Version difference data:

• • • • •

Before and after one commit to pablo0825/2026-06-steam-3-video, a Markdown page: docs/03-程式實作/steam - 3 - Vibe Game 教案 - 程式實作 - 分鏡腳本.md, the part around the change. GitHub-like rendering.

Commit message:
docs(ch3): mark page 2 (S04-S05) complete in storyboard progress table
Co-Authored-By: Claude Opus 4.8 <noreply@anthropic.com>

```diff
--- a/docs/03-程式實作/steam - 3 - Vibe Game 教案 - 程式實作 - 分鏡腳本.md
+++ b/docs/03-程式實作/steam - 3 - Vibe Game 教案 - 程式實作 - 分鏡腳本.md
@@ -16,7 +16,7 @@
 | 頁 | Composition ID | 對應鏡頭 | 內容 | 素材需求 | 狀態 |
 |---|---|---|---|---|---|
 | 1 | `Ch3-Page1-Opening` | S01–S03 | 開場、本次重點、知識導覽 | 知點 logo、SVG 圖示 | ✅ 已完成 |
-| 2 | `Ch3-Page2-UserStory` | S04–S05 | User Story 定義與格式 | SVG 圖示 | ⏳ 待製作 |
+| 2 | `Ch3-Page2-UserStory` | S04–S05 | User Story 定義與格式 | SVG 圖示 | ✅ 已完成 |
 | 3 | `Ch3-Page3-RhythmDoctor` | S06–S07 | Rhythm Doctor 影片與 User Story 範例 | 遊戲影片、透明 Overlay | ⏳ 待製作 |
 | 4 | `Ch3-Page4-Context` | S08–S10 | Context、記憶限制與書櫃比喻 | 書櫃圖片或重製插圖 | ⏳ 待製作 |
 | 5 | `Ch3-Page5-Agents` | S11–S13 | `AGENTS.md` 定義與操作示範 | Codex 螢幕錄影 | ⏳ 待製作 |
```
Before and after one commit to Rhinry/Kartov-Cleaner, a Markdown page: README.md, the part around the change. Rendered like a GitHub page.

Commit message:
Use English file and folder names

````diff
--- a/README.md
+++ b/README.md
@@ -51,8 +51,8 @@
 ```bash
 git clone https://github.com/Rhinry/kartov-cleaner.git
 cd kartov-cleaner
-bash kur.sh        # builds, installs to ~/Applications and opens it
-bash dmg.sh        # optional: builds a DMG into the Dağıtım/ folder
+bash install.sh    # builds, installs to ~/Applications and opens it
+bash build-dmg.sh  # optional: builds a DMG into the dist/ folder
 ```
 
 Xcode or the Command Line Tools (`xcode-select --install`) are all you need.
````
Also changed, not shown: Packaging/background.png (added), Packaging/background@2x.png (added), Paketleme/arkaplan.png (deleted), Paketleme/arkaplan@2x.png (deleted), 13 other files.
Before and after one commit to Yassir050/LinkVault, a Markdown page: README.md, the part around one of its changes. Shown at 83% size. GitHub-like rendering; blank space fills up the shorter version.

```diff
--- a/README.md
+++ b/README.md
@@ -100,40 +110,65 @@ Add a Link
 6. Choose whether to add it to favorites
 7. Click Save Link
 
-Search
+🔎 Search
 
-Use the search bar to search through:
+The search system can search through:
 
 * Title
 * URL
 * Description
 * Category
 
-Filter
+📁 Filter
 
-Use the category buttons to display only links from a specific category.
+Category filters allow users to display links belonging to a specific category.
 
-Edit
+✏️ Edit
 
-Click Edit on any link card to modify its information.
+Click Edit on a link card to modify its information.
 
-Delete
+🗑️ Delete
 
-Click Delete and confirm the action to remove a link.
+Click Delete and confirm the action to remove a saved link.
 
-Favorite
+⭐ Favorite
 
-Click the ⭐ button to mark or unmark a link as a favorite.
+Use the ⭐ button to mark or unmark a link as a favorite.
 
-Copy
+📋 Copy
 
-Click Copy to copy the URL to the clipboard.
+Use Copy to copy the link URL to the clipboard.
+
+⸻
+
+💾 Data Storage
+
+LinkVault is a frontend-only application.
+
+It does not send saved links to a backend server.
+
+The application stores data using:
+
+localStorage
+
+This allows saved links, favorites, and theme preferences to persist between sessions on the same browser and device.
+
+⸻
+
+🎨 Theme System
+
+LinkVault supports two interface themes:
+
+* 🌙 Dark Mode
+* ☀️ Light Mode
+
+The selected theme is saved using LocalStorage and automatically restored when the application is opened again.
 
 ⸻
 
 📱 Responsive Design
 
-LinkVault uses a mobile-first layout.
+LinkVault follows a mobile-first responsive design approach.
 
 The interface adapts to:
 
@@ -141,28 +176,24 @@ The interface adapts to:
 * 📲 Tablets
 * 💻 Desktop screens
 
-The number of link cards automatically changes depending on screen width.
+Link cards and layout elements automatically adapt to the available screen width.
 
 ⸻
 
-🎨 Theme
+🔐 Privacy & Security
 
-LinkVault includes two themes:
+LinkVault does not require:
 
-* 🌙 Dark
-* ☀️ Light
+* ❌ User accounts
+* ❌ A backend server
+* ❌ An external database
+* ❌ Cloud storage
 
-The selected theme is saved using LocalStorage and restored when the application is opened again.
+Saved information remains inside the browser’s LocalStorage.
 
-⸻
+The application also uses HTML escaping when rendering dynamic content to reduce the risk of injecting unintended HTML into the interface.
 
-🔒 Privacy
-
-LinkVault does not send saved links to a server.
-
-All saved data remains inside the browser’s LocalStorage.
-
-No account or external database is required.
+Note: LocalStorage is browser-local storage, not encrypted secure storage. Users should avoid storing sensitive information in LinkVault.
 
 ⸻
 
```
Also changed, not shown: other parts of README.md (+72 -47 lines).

• • • • •

**Exercise requirements**.
An exact copy of every record is what the answer must contain.

**Expected answer**.
Before and after one commit to pablo0825/2026-06-steam-3-video, a Markdown page: docs/03-程式實作/steam - 3 - Vibe Game 教案 - 程式實作 - 分鏡腳本.md, the part around the change. GitHub-like rendering.

Commit message:
docs(ch3): mark page 2 (S04-S05) complete in storyboard progress table
Co-Authored-By: Claude Opus 4.8 <noreply@anthropic.com>

```diff
--- a/docs/03-程式實作/steam - 3 - Vibe Game 教案 - 程式實作 - 分鏡腳本.md
+++ b/docs/03-程式實作/steam - 3 - Vibe Game 教案 - 程式實作 - 分鏡腳本.md
@@ -16,7 +16,7 @@
 | 頁 | Composition ID | 對應鏡頭 | 內容 | 素材需求 | 狀態 |
 |---|---|---|---|---|---|
 | 1 | `Ch3-Page1-Opening` | S01–S03 | 開場、本次重點、知識導覽 | 知點 logo、SVG 圖示 | ✅ 已完成 |
-| 2 | `Ch3-Page2-UserStory` | S04–S05 | User Story 定義與格式 | SVG 圖示 | ⏳ 待製作 |
+| 2 | `Ch3-Page2-UserStory` | S04–S05 | User Story 定義與格式 | SVG 圖示 | ✅ 已完成 |
 | 3 | `Ch3-Page3-RhythmDoctor` | S06–S07 | Rhythm Doctor 影片與 User Story 範例 | 遊戲影片、透明 Overlay | ⏳ 待製作 |
 | 4 | `Ch3-Page4-Context` | S08–S10 | Context、記憶限制與書櫃比喻 | 書櫃圖片或重製插圖 | ⏳ 待製作 |
 | 5 | `Ch3-Page5-Agents` | S11–S13 | `AGENTS.md` 定義與操作示範 | Codex 螢幕錄影 | ⏳ 待製作 |
```
Before and after one commit to Rhinry/Kartov-Cleaner, a Markdown page: README.md, the part around the change. Rendered like a GitHub page.

Commit message:
Use English file and folder names

````diff
--- a/README.md
+++ b/README.md
@@ -51,8 +51,8 @@
 ```bash
 git clone https://github.com/Rhinry/kartov-cleaner.git
 cd kartov-cleaner
-bash kur.sh        # builds, installs to ~/Applications and opens it
-bash dmg.sh        # optional: builds a DMG into the Dağıtım/ folder
+bash install.sh    # builds, installs to ~/Applications and opens it
+bash build-dmg.sh  # optional: builds a DMG into the dist/ folder
 ```
 
 Xcode or the Command Line Tools (`xcode-select --install`) are all you need.
````
Also changed, not shown: Packaging/background.png (added), Packaging/background@2x.png (added), Paketleme/arkaplan.png (deleted), Paketleme/arkaplan@2x.png (deleted), 13 other files.
Before and after one commit to Yassir050/LinkVault, a Markdown page: README.md, the part around one of its changes. Shown at 83% size. GitHub-like rendering; blank space fills up the shorter version.

```diff
--- a/README.md
+++ b/README.md
@@ -100,40 +110,65 @@ Add a Link
 6. Choose whether to add it to favorites
 7. Click Save Link
 
-Search
+🔎 Search
 
-Use the search bar to search through:
+The search system can search through:
 
 * Title
 * URL
 * Description
 * Category
 
-Filter
+📁 Filter
 
-Use the category buttons to display only links from a specific category.
+Category filters allow users to display links belonging to a specific category.
 
-Edit
+✏️ Edit
 
-Click Edit on any link card to modify its information.
+Click Edit on a link card to modify its information.
 
-Delete
+🗑️ Delete
 
-Click Delete and confirm the action to remove a link.
+Click Delete and confirm the action to remove a saved link.
 
-Favorite
+⭐ Favorite
 
-Click the ⭐ button to mark or unmark a link as a favorite.
+Use the ⭐ button to mark or unmark a link as a favorite.
 
-Copy
+📋 Copy
 
-Click Copy to copy the URL to the clipboard.
+Use Copy to copy the link URL to the clipboard.
+
+⸻
+
+💾 Data Storage
+
+LinkVault is a frontend-only application.
+
+It does not send saved links to a backend server.
+
+The application stores data using:
+
+localStorage
+
+This allows saved links, favorites, and theme preferences to persist between sessions on the same browser and device.
+
+⸻
+
+🎨 Theme System
+
+LinkVault supports two interface themes:
+
+* 🌙 Dark Mode
+* ☀️ Light Mode
+
+The selected theme is saved using LocalStorage and automatically restored when the application is opened again.
 
 ⸻
 
 📱 Responsive Design
 
-LinkVault uses a mobile-first layout.
+LinkVault follows a mobile-first responsive design approach.
 
 The interface adapts to:
 
@@ -141,28 +176,24 @@ The interface adapts to:
 * 📲 Tablets
 * 💻 Desktop screens
 
-The number of link cards automatically changes depending on screen width.
+Link cards and layout elements automatically adapt to the available screen width.
 
 ⸻
 
-🎨 Theme
+🔐 Privacy & Security
 
-LinkVault includes two themes:
+LinkVault does not require:
 
-* 🌙 Dark
-* ☀️ Light
+* ❌ User accounts
+* ❌ A backend server
+* ❌ An external database
+* ❌ Cloud storage
 
-The selected theme is saved using LocalStorage and restored when the application is opened again.
+Saved information remains inside the browser’s LocalStorage.
 
-⸻
+The application also uses HTML escaping when rendering dynamic content to reduce the risk of injecting unintended HTML into the interface.
 
-🔒 Privacy
-
-LinkVault does not send saved links to a server.
-
-All saved data remains inside the browser’s LocalStorage.
-
-No account or external database is required.
+Note: LocalStorage is browser-local storage, not encrypted secure storage. Users should avoid storing sensitive information in LinkVault.
 
 ⸻
 
```
Also changed, not shown: other parts of README.md (+72 -47 lines).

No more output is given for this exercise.